### WORK TO BE COMPLETED
With the pictures removed, write out the data below exactly.

(Dataset records)
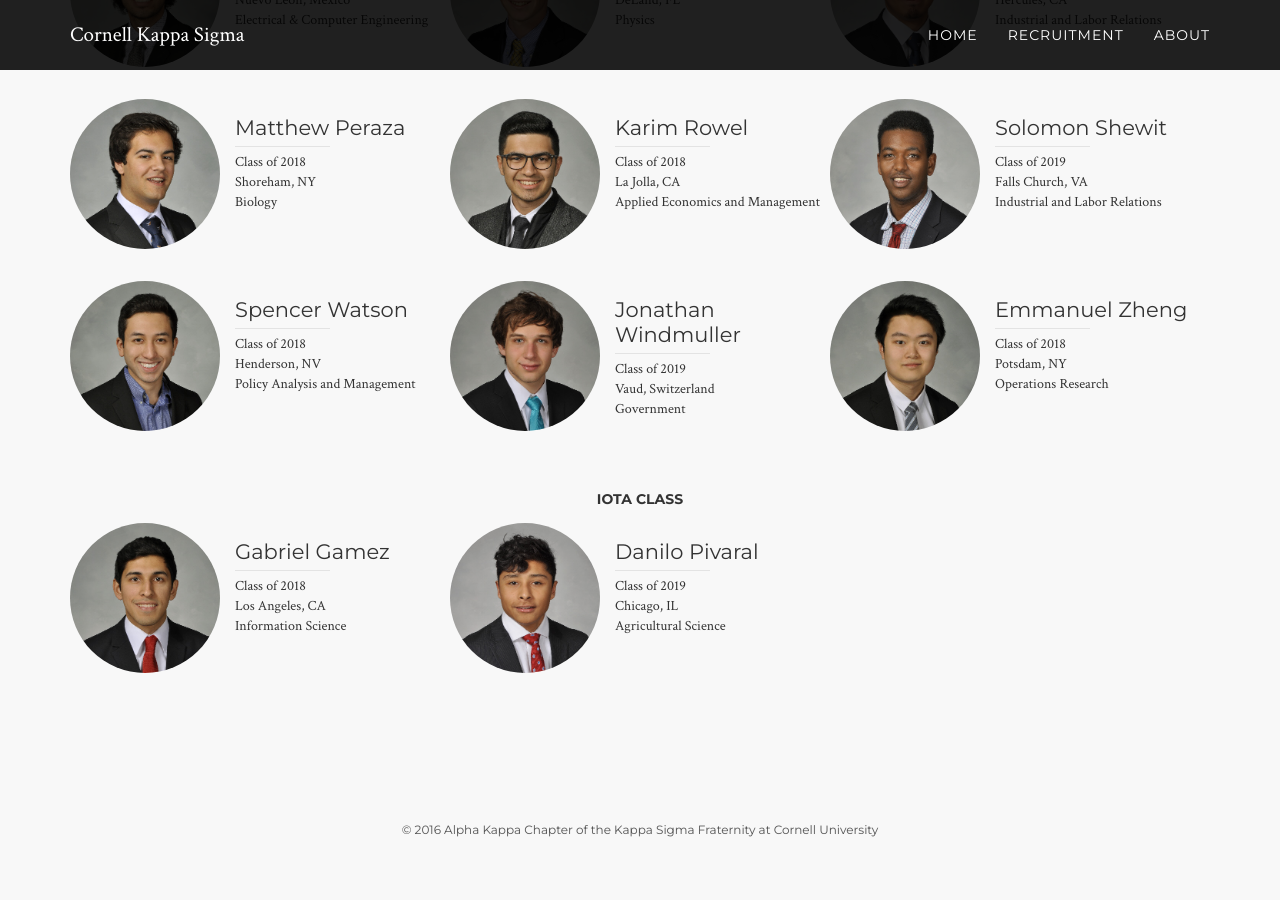
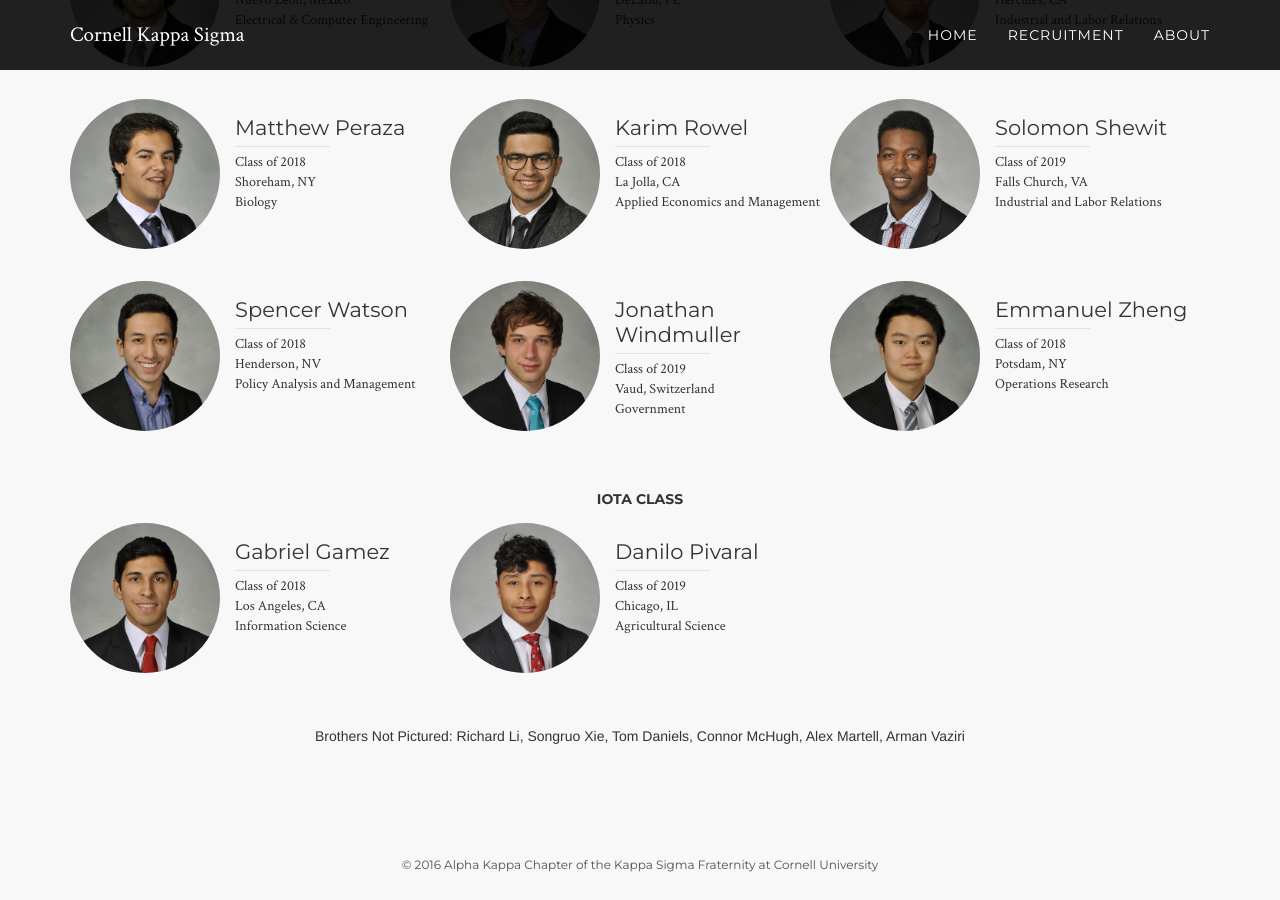
Before and after one commit to pjochillin/cornellkappasigma, a Jekyll site: the page built from index.html, in a window 1280 px wide and 900 px high, scrolled down 5334 px. Built offline with Jekyll 4.4.1, drawn with Linux system fonts in a browser that asks for light colours; nearby versions of some CDN libraries; before the commit the page ends 6199 px from its top, so only the background shows below that.

Commit message:
added brothers not pictured.

```diff
--- a/index.html
+++ b/index.html
@@ -1110,6 +1110,8 @@ layout: default
                 </div>
             </div>
 
+            <p>Brothers Not Pictured: Richard Li, Songruo Xie, Tom Daniels, Connor McHugh, Alex Martell, Arman Vaziri
+
         </div>
     </section>
 
```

### SOLUTION TO THE EXERCISE
Before and after one commit to pjochillin/cornellkappasigma, a Jekyll site: the page built from index.html, in a window 1280 px wide and 900 px high, scrolled down 5334 px. Built offline with Jekyll 4.4.1, drawn with Linux system fonts in a browser that asks for light colours; nearby versions of some CDN libraries; before the commit the page ends 6199 px from its top, so only the background shows below that.

Commit message:
added brothers not pictured.

```diff
--- a/index.html
+++ b/index.html
@@ -1110,6 +1110,8 @@ layout: default
                 </div>
             </div>
 
+            <p>Brothers Not Pictured: Richard Li, Songruo Xie, Tom Daniels, Connor McHugh, Alex Martell, Arman Vaziri
+
         </div>
     </section>
 
```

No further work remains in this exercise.